Dealing with Disruptive Persons using Verbal Deescalation

Protecting Yourself and the Church with Use of Force Laws

We also have a number of downloadable training bundles[3] with power point presentations, handouts, and leader guides. These include:

Complete Church Security Training System,

Active Shooter Neutralization and Lock Down Drills,

Church Safety / Security Volunteer Academy,

Dealing with Disruptive Persons using Verbal Deescalation,

Protecting Children from Sexual Abuse in the Church,

Protecting Yourself and the Church with Use of Force Laws,

Arson Prevention and Fire Drills for Churches,

Severe Weather and Natural Disasters, and

Turnkey Church Safety Ministry Proposal Kit.

Training Sessions

A church safety team can benefit greatly from training as a group. One instructor can teach several persons at the same time, but the real advantage comes from personal interaction between the instructor and the team members, as well as among team members. Members can act out scenarios, such as with verbal de-escalation. They can practice self-defense moves. As a matter of fact, self defense skills are best learned with personal instruction and interpersonal practice.

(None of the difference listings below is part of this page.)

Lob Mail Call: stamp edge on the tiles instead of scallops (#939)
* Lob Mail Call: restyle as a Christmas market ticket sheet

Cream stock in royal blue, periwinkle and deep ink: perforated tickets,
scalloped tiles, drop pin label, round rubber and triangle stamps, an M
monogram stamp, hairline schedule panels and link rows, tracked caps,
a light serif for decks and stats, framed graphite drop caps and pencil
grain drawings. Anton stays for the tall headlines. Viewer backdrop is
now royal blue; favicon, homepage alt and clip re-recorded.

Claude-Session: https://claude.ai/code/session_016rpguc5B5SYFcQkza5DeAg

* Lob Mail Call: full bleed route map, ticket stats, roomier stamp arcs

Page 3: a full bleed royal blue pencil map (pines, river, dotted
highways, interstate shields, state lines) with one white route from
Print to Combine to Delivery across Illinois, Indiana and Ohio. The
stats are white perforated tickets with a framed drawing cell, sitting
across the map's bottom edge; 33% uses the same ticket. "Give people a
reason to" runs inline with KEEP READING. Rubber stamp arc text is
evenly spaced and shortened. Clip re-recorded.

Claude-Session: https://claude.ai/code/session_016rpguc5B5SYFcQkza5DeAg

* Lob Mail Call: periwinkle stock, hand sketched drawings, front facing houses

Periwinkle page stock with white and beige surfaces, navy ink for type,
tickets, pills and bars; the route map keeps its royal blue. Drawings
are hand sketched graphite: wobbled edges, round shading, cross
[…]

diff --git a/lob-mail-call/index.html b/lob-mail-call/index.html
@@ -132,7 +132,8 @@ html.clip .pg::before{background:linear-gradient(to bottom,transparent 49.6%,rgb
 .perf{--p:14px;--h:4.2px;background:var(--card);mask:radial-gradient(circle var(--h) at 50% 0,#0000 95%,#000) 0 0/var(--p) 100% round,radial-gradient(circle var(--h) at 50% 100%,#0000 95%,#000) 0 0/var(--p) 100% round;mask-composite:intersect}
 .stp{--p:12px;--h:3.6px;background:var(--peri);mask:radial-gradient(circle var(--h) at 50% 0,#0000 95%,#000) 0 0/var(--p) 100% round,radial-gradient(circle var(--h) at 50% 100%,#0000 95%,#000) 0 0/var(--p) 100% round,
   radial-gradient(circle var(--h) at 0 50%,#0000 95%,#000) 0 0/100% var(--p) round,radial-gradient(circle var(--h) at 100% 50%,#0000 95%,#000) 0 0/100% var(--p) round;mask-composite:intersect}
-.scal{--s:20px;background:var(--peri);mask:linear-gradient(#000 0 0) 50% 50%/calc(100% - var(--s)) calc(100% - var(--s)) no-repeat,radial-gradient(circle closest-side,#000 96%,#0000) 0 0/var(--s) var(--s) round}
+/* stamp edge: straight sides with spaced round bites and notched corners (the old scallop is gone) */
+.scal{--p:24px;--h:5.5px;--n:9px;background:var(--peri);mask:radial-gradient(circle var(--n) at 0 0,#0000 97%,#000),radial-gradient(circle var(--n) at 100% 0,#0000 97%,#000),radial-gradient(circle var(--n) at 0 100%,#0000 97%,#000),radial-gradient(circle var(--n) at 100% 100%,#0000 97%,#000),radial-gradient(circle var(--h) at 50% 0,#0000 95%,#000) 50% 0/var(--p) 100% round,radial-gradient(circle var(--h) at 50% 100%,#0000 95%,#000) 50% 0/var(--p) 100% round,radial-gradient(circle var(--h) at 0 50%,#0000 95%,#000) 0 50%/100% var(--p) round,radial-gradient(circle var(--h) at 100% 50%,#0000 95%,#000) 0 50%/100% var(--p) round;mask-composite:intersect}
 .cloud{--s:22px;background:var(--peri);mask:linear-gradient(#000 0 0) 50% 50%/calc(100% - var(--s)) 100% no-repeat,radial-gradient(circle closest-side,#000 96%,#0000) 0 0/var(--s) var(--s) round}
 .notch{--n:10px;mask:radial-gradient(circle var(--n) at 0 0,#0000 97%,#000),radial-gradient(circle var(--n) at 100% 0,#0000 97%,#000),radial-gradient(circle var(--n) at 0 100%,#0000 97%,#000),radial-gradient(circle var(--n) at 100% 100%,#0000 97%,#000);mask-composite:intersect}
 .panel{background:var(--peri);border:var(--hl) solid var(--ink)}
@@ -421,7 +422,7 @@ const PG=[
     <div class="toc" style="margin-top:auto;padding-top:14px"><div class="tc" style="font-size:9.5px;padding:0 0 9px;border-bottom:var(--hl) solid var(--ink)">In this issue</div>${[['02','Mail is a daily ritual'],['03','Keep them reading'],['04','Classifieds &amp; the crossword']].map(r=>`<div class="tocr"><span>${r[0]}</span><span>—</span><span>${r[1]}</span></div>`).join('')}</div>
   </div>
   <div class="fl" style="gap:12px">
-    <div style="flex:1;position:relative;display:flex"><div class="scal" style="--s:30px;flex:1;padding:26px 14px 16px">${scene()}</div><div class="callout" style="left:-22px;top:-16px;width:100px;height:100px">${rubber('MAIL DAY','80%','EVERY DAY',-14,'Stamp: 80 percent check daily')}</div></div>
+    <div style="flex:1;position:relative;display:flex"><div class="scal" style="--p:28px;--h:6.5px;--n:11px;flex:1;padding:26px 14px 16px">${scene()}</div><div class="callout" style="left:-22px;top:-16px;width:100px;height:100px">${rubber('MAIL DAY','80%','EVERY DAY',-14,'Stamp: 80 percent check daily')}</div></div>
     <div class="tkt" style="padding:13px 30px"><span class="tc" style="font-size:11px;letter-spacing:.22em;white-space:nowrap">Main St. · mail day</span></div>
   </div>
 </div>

As much as we may want group training, it can be difficult or impossible to get the whole team together frequently enough to cover all the training. There must be a way to ensure that all the team members can receive essential training. One way is with smaller classes repeated for different segments of the team. Another way is individualized training for those who cannot make it to every training session.

Another consideration is training a new Safety Team member without waiting for an annual class. Waiting would be especially awkward if the member joined not long after that class and it was almost a year until the next class. If a class was immediately available, the new member could be trained without undue delay. Even if the new member was an active or former sworn law enforcement officer, there are some aspects of church security to be taken into consideration.

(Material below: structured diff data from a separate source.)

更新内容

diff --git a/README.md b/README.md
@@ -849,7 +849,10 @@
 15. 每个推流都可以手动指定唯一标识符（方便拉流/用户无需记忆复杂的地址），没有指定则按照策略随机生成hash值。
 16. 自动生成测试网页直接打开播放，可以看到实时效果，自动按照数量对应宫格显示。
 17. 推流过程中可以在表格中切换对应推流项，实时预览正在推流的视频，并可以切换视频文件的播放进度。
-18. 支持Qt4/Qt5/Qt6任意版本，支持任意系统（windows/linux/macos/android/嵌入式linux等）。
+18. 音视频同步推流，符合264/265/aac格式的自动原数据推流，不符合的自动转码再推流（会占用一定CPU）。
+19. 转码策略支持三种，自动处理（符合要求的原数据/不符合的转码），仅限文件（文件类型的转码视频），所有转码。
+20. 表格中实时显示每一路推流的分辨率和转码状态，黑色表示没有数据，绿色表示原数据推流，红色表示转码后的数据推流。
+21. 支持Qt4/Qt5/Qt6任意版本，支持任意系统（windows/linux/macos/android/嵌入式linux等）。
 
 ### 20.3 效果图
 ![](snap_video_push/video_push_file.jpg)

Online Training

Thanks to the Internet and advances in formulating distance learning, many students are taking advantage of online courses. This includes college classes, even for advanced graduate degrees. Not everything can be taught online, but more than most of us would have thought practical a couple of decades ago. There is even online proctored testing. And online university faculty can interact with students. Some classes also enable students to interact with each other, especially webinars.

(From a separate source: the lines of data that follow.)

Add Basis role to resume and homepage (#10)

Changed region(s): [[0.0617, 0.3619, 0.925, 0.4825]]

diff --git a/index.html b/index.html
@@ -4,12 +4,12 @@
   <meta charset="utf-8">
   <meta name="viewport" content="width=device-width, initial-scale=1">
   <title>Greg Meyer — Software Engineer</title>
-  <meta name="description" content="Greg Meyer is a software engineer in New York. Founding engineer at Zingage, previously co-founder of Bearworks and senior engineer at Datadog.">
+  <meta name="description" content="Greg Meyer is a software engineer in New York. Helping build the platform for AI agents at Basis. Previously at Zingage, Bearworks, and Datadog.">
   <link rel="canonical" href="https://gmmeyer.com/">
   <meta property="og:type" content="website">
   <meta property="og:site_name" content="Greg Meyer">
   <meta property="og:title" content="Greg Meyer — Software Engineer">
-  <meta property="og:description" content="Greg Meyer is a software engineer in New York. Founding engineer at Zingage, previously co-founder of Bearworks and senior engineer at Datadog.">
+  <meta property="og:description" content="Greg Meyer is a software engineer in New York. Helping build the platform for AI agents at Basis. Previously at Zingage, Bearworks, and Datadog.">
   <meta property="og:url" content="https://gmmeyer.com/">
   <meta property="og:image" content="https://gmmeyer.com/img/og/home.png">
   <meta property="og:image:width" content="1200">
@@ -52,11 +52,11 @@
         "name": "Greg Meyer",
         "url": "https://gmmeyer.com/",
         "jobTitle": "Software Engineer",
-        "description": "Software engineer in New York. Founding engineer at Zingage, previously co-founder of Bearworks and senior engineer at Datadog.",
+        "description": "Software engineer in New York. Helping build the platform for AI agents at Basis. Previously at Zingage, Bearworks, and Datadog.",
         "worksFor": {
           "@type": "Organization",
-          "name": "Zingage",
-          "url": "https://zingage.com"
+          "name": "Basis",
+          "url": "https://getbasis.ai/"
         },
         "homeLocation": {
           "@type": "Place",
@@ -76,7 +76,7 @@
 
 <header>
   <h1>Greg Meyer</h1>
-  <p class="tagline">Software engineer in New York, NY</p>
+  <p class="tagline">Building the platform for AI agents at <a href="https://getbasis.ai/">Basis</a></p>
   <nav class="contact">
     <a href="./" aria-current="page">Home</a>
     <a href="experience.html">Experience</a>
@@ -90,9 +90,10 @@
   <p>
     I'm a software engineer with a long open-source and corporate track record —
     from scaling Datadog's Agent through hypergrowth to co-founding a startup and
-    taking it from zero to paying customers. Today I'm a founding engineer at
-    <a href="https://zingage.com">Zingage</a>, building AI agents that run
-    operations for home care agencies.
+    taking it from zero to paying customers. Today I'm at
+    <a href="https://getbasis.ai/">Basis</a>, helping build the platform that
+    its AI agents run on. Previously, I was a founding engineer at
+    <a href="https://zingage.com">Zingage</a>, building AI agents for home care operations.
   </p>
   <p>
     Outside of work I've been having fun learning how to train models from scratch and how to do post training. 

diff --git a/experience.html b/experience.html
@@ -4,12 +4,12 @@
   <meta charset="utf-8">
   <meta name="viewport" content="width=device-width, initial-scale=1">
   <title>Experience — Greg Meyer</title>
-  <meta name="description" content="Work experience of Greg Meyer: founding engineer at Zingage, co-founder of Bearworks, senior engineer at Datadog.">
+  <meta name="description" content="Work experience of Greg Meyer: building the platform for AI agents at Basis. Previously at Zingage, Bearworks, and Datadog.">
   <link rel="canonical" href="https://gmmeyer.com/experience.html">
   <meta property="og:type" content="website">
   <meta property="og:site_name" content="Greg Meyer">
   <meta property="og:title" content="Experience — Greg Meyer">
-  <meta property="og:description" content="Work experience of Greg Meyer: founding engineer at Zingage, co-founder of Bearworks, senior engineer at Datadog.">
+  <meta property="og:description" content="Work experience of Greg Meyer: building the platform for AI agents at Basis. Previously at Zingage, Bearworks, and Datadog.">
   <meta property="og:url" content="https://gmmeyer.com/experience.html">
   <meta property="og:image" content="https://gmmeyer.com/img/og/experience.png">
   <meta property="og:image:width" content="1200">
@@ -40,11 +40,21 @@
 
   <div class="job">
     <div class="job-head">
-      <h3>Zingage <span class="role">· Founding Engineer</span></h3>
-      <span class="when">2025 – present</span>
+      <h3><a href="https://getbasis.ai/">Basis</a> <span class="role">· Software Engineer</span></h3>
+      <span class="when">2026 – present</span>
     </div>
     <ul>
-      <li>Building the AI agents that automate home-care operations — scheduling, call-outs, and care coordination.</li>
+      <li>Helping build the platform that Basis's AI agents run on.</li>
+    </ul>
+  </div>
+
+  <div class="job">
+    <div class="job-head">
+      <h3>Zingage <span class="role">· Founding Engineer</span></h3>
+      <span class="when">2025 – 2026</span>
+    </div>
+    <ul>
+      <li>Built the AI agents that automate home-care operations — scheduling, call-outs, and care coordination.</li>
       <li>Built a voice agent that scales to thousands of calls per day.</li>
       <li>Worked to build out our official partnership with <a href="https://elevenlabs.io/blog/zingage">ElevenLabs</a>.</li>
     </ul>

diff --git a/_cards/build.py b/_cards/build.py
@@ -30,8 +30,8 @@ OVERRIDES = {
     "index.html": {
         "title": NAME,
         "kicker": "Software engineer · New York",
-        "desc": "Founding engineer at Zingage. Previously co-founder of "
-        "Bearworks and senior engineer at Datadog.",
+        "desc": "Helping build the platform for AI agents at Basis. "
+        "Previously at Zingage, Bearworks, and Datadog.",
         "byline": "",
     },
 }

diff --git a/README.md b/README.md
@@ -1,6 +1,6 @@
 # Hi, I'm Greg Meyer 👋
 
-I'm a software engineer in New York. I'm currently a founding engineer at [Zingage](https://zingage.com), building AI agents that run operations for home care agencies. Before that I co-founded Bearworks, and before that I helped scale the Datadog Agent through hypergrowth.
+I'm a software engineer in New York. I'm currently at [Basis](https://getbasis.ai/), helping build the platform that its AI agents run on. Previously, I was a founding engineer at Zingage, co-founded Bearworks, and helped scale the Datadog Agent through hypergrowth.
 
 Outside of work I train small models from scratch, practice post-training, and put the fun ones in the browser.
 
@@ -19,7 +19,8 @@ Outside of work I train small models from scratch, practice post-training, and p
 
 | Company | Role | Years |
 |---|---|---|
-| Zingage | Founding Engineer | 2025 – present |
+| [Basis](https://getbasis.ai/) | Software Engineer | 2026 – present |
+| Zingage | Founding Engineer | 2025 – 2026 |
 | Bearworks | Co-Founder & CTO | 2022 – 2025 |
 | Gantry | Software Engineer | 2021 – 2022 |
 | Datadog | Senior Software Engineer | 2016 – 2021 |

Sheepdog Church Security Online Training

Now Sheepdog Church Security has online courses for church safety and security ministries, beginning April 6, 2018 (the Friday after Easter).

The first course to be available is "Church Safety and Security Volunteer Academy"[4]. It will be followed by "Dealing with Disruptive Persons using Verbal De-escalation." Other courses will be released every two or three weeks until they are all online.

Why the "Church Safety and Security Volunteer Academy"?

This, the first course, is the basic one for establishing a Church Safety/Security Ministry and training the volunteers. Clicking on the link takes you to a page introducing the course. This is what Sheepdog Church Security says about safety & security ministries:

Safety has become one of the most paramount concerns for churches across the United States. In truth, churches have been targets for violence and threats as long as they have existed, but the trend is increasing.

Couple that with the potential for damage or loss of life due to natural disasters, through fire, or even at the hands of church members themselves, and you begin to see the need to have a Church Safety Team.

This is a group of individuals dedicated to safeguarding not just the physical building and grounds, but the individuals that actually make up the church.

This same course is also used as the basic annual refresher course for all members of the ministry - Safety Committee, Safety Director, and Safety Team - as well as the first course for new members. On the introductory page are two links taking the user to a form for enrolling in the course.

The first course - "Church Safety and Security Volunteer Academy" - is available here: